**What you should do:** Every record below should appear in your answer, copied exactly.

**Supplied records:**
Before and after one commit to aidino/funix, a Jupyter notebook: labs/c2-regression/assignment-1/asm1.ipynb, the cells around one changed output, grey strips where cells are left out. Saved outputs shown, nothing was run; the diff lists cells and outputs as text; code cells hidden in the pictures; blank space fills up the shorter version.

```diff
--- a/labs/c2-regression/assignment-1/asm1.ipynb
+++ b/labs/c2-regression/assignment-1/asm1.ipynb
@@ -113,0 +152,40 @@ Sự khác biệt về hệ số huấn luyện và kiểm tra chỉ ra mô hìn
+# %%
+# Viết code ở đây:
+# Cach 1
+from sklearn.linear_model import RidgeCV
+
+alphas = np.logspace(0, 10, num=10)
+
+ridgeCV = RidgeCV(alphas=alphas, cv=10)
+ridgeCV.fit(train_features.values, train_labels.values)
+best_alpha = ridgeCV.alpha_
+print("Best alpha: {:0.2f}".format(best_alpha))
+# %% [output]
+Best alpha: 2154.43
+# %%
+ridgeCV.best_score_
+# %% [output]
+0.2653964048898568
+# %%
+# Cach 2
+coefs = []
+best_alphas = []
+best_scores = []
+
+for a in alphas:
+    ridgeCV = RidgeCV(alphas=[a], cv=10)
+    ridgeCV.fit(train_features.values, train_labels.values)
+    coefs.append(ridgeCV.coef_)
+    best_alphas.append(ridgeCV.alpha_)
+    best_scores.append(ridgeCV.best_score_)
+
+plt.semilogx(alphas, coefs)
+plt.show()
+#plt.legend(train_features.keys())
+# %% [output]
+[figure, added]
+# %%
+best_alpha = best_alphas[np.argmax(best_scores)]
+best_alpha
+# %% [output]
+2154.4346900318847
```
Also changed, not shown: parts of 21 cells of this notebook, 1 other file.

**Result of this exercise:**
Before and after one commit to aidino/funix, a Jupyter notebook: labs/c2-regression/assignment-1/asm1.ipynb, the cells around one changed output, grey strips where cells are left out. Saved outputs shown, nothing was run; the diff lists cells and outputs as text; code cells hidden in the pictures; blank space fills up the shorter version.

```diff
--- a/labs/c2-regression/assignment-1/asm1.ipynb
+++ b/labs/c2-regression/assignment-1/asm1.ipynb
@@ -113,0 +152,40 @@ Sự khác biệt về hệ số huấn luyện và kiểm tra chỉ ra mô hìn
+# %%
+# Viết code ở đây:
+# Cach 1
+from sklearn.linear_model import RidgeCV
+
+alphas = np.logspace(0, 10, num=10)
+
+ridgeCV = RidgeCV(alphas=alphas, cv=10)
+ridgeCV.fit(train_features.values, train_labels.values)
+best_alpha = ridgeCV.alpha_
+print("Best alpha: {:0.2f}".format(best_alpha))
+# %% [output]
+Best alpha: 2154.43
+# %%
+ridgeCV.best_score_
+# %% [output]
+0.2653964048898568
+# %%
+# Cach 2
+coefs = []
+best_alphas = []
+best_scores = []
+
+for a in alphas:
+    ridgeCV = RidgeCV(alphas=[a], cv=10)
+    ridgeCV.fit(train_features.values, train_labels.values)
+    coefs.append(ridgeCV.coef_)
+    best_alphas.append(ridgeCV.alpha_)
+    best_scores.append(ridgeCV.best_score_)
+
+plt.semilogx(alphas, coefs)
+plt.show()
+#plt.legend(train_features.keys())
+# %% [output]
+[figure, added]
+# %%
+best_alpha = best_alphas[np.argmax(best_scores)]
+best_alpha
+# %% [output]
+2154.4346900318847
```
Also changed, not shown: parts of 21 cells of this notebook, 1 other file.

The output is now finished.